Segment Start: THE INPUT

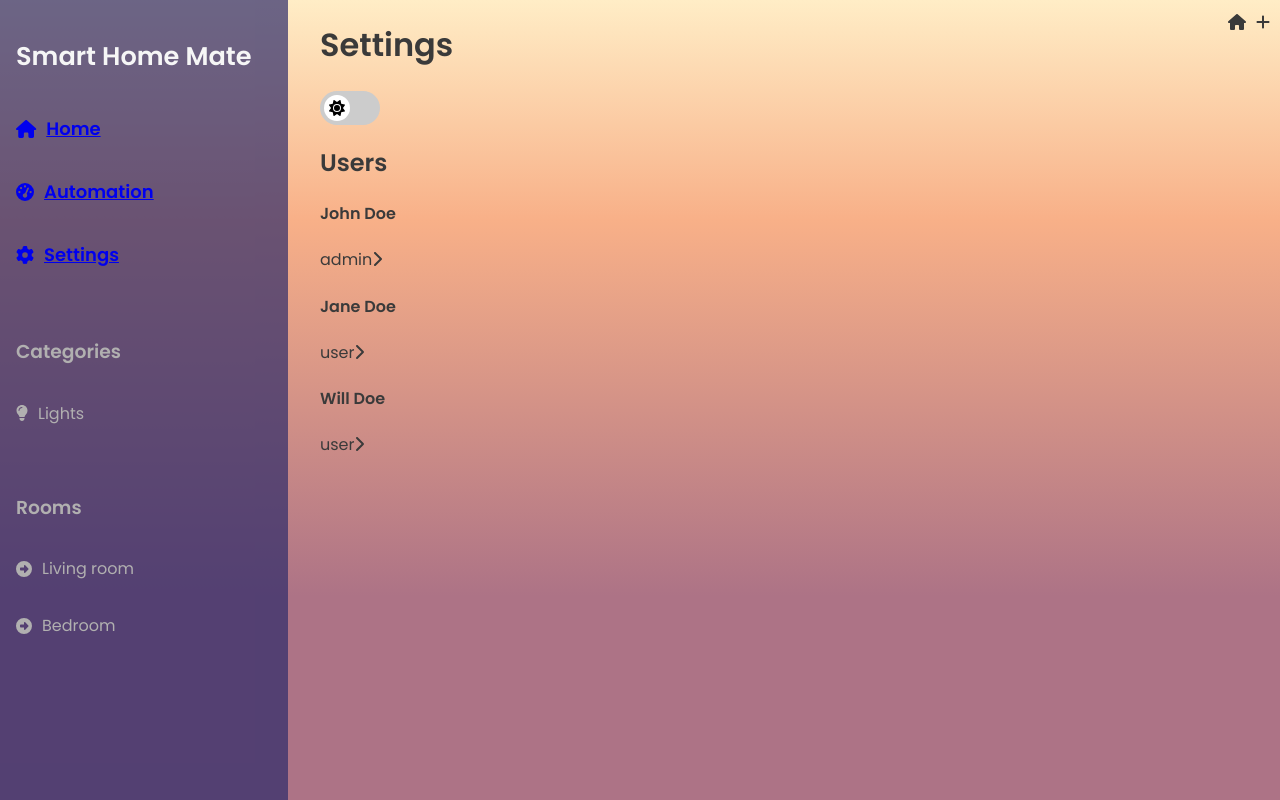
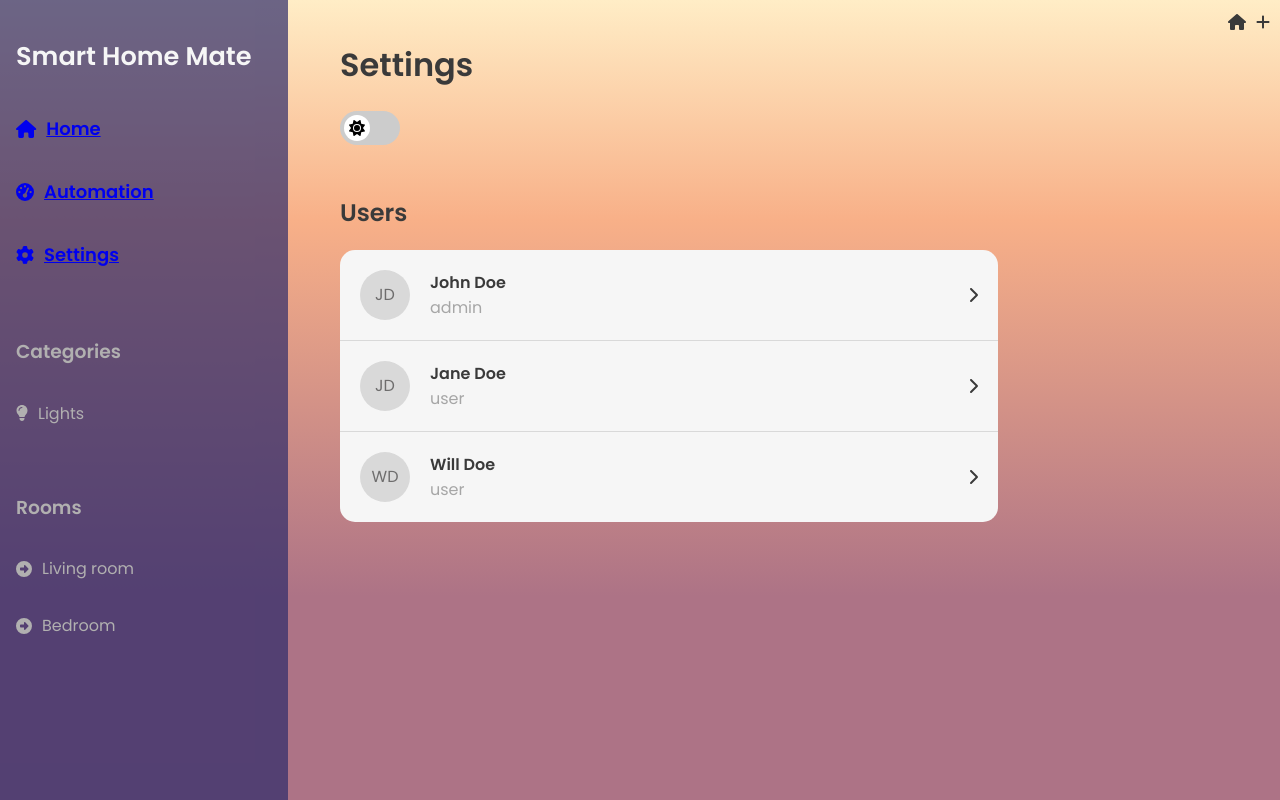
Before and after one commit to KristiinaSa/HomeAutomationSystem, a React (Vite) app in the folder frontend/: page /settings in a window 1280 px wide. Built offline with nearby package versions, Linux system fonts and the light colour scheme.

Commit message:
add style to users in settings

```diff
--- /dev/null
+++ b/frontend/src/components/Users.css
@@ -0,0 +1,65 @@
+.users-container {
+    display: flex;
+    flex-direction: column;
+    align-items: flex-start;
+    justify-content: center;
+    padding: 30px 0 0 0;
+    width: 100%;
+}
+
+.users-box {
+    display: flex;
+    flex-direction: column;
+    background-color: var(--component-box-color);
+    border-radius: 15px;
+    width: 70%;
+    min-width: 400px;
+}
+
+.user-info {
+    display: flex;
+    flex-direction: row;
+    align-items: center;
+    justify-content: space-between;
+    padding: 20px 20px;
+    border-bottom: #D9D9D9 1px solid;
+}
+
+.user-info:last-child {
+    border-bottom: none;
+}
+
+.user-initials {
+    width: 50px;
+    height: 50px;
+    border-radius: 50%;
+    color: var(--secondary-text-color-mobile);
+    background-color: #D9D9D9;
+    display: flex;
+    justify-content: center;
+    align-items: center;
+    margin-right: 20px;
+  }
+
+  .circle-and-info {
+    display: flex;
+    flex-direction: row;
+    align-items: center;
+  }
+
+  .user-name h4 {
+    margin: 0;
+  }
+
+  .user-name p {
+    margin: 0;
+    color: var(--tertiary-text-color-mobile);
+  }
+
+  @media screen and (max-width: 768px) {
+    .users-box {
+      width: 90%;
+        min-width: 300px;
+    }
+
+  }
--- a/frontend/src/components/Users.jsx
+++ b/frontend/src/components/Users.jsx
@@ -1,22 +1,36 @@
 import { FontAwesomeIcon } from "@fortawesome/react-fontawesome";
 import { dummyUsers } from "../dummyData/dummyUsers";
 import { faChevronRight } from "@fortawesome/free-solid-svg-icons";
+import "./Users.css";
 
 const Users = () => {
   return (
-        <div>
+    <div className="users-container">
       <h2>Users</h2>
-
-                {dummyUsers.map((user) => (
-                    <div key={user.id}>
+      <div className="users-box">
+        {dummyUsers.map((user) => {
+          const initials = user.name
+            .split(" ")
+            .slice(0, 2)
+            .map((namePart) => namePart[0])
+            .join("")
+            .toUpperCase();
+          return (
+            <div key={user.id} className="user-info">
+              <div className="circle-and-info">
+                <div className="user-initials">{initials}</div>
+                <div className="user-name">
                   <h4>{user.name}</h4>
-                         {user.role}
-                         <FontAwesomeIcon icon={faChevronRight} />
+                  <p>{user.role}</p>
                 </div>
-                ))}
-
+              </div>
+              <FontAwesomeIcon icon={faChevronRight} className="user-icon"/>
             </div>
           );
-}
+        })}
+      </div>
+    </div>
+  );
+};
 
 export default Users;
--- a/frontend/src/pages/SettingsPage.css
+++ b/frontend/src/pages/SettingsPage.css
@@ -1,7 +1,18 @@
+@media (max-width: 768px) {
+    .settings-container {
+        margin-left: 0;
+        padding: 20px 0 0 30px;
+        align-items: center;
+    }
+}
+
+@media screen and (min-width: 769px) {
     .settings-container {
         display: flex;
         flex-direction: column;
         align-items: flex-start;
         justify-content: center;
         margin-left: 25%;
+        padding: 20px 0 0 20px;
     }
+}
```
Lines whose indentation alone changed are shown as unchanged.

Segment End: THE INPUT

TO DO - Output nothing but the entries above, exactly, once the pictures are removed.

RESULT FOR THIS EXERCISE -
Before and after one commit to KristiinaSa/HomeAutomationSystem, a React (Vite) app in the folder frontend/: page /settings in a window 1280 px wide. Built offline with nearby package versions, Linux system fonts and the light colour scheme.

Commit message:
add style to users in settings

```diff
--- /dev/null
+++ b/frontend/src/components/Users.css
@@ -0,0 +1,65 @@
+.users-container {
+    display: flex;
+    flex-direction: column;
+    align-items: flex-start;
+    justify-content: center;
+    padding: 30px 0 0 0;
+    width: 100%;
+}
+
+.users-box {
+    display: flex;
+    flex-direction: column;
+    background-color: var(--component-box-color);
+    border-radius: 15px;
+    width: 70%;
+    min-width: 400px;
+}
+
+.user-info {
+    display: flex;
+    flex-direction: row;
+    align-items: center;
+    justify-content: space-between;
+    padding: 20px 20px;
+    border-bottom: #D9D9D9 1px solid;
+}
+
+.user-info:last-child {
+    border-bottom: none;
+}
+
+.user-initials {
+    width: 50px;
+    height: 50px;
+    border-radius: 50%;
+    color: var(--secondary-text-color-mobile);
+    background-color: #D9D9D9;
+    display: flex;
+    justify-content: center;
+    align-items: center;
+    margin-right: 20px;
+  }
+
+  .circle-and-info {
+    display: flex;
+    flex-direction: row;
+    align-items: center;
+  }
+
+  .user-name h4 {
+    margin: 0;
+  }
+
+  .user-name p {
+    margin: 0;
+    color: var(--tertiary-text-color-mobile);
+  }
+
+  @media screen and (max-width: 768px) {
+    .users-box {
+      width: 90%;
+        min-width: 300px;
+    }
+
+  }
--- a/frontend/src/components/Users.jsx
+++ b/frontend/src/components/Users.jsx
@@ -1,22 +1,36 @@
 import { FontAwesomeIcon } from "@fortawesome/react-fontawesome";
 import { dummyUsers } from "../dummyData/dummyUsers";
 import { faChevronRight } from "@fortawesome/free-solid-svg-icons";
+import "./Users.css";
 
 const Users = () => {
   return (
-        <div>
+    <div className="users-container">
       <h2>Users</h2>
-
-                {dummyUsers.map((user) => (
-                    <div key={user.id}>
+      <div className="users-box">
+        {dummyUsers.map((user) => {
+          const initials = user.name
+            .split(" ")
+            .slice(0, 2)
+            .map((namePart) => namePart[0])
+            .join("")
+            .toUpperCase();
+          return (
+            <div key={user.id} className="user-info">
+              <div className="circle-and-info">
+                <div className="user-initials">{initials}</div>
+                <div className="user-name">
                   <h4>{user.name}</h4>
-                         {user.role}
-                         <FontAwesomeIcon icon={faChevronRight} />
+                  <p>{user.role}</p>
                 </div>
-                ))}
-
+              </div>
+              <FontAwesomeIcon icon={faChevronRight} className="user-icon"/>
             </div>
           );
-}
+        })}
+      </div>
+    </div>
+  );
+};
 
 export default Users;
--- a/frontend/src/pages/SettingsPage.css
+++ b/frontend/src/pages/SettingsPage.css
@@ -1,7 +1,18 @@
+@media (max-width: 768px) {
+    .settings-container {
+        margin-left: 0;
+        padding: 20px 0 0 30px;
+        align-items: center;
+    }
+}
+
+@media screen and (min-width: 769px) {
     .settings-container {
         display: flex;
         flex-direction: column;
         align-items: flex-start;
         justify-content: center;
         margin-left: 25%;
+        padding: 20px 0 0 20px;
     }
+}
```
Lines whose indentation alone changed are shown as unchanged.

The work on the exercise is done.